In the end, to get from Potosí to Sucre I had to get a taxi, because buses were on strike indefinitely. I was sharing it with a traveller from the US, two Bolivian women, two babies and a dog, which made for a cramped journey. After about an hour and a half of good running on smooth roads through the mountains, our driver stopped to talk to someone, and got word that there was a roadblock of striking bus drivers ahead. We took to a side road to avoid it, and before long the side road became an axle-crunching bone-jarring mess of rock and gravel. Our driver was careful but the road was appalling. We bumped violently along it, occasionally hearing horrific grinding noises and once almost getting grounded on a large boulder, but after half an hour we suddenly rejoined the main road again, and arrived in Sucre about an hour after that, slightly bruised but happy to have made it.
Sucre was a great place - a striking colonial centre, a friendly vibe, nice bars and restaurants and lots to see. Having fallen in love with api in Potosí, I found another Bolivian treat here - buñuelos, a deep-fried doughy snack, which I ate in considerable quantities at an excellent cafe near where I was staying. Although we were still 2800m above sea level, it was much warmer here than it had been in Potosí, and so api was less important to my general well being.
The main thing I went to see in Sucre was a quarry. I'm not normally one to seek out heavy industry while travelling but the attraction here is a huge area of dinosaur footprints which were uncovered just a few years ago. An almost sheer rock face at the quarry was, millions of years ago, a flat muddy area, through which a whole bunch of dinosaurs walked. Their tracks criss-cross the rock face, and it's extremely impressive to see imprints left by many different types of foot, inconceivably long ago. But it's also slightly depressing that quarrying work continues, and even while I was there I could see trickles of dust coming off the rock face. Quarrying continues right up to the layer with the footprints on, and it's surely possible that the footprints won't be there for very much longer.
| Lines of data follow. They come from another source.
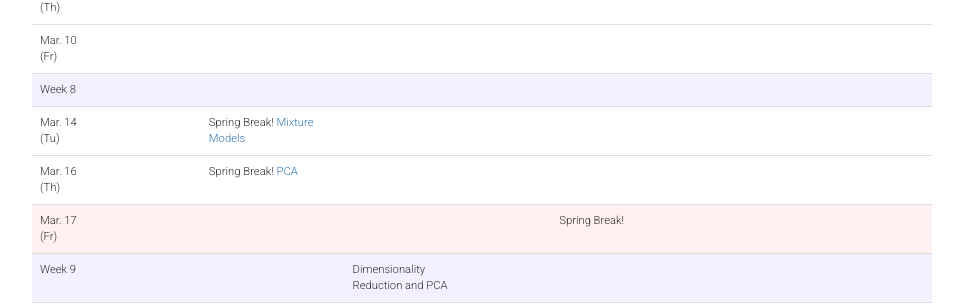
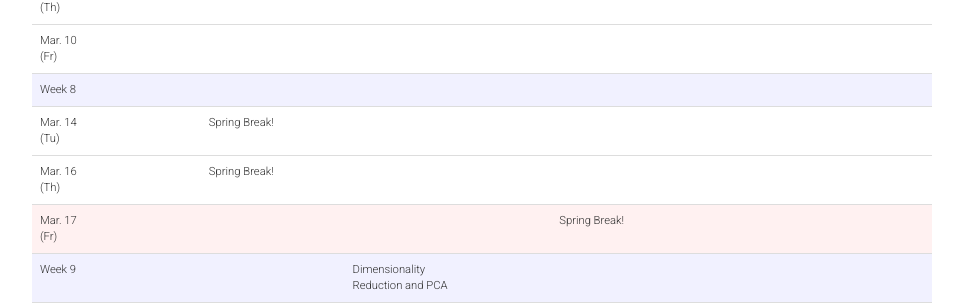
Before and after one commit to harvard-ml-courses/cs181-web, a Jekyll site: the page built from schedule.html, in a window 1280 px wide and 900 px high, scrolled down 1640 px. Shown: the part 144-452 px from the top of the window, without its empty margins (158-1121 px from the left). Built offline with Jekyll 4.4.1, drawn with Linux system fonts in a browser that asks for light colours.

Commit message:
Update all.yaml

```diff
--- a/_data/all.yaml
+++ b/_data/all.yaml
@@ -337,13 +337,13 @@ lectures:
     type: 'sec'
   # Tu
   - topic:
-    subtopic: Spring Break! <a href="/cs181-web/recaps/lec15">Mixture Models</a>
+    subtopic: Spring Break! <!--<a href="/cs181-web/recaps/lec15">Mixture Models</a>-->
     section:
     readings:
     hw:
   # Th
   - topic:
-    subtopic: Spring Break! <a href="/cs181-web/recaps/lec16">PCA</a>
+    subtopic: Spring Break! <!--<a href="/cs181-web/recaps/lec16">PCA</a>-->
     section:
     readings:
     hw:
```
It was the 22nd of December when I saw the dinosaur footprints, and I fancied spending Christmas at Lake Titicaca. The bus strike, luckily, was coming to an end, and I bought a ticket to La Paz for the night of the 23rd. While Sucre is the constitutional capital of Bolivia, La Paz is a far bigger city and is the de facto capital. I was looking forward to seeing it. My bus left Sucre at about 6pm, and after a meal stop at about 7pm, we passed through Potosí at about 11pm. We stopped for a bit, and as the bus door opened a blast of freezing air whistled down the aisle. After that, I fell asleep - the bus was comfortable and had plenty of leg room. Early on Christmas Eve, I arrived in La Paz. I managed to get rapidly onto a bus heading for Copacabana, on the shores of Lake Titicaca, and we wound up the side of the valley that La Paz sits in, through the vast sprawl of El Alto on the valley edge, and then through populous farmlands to the lake.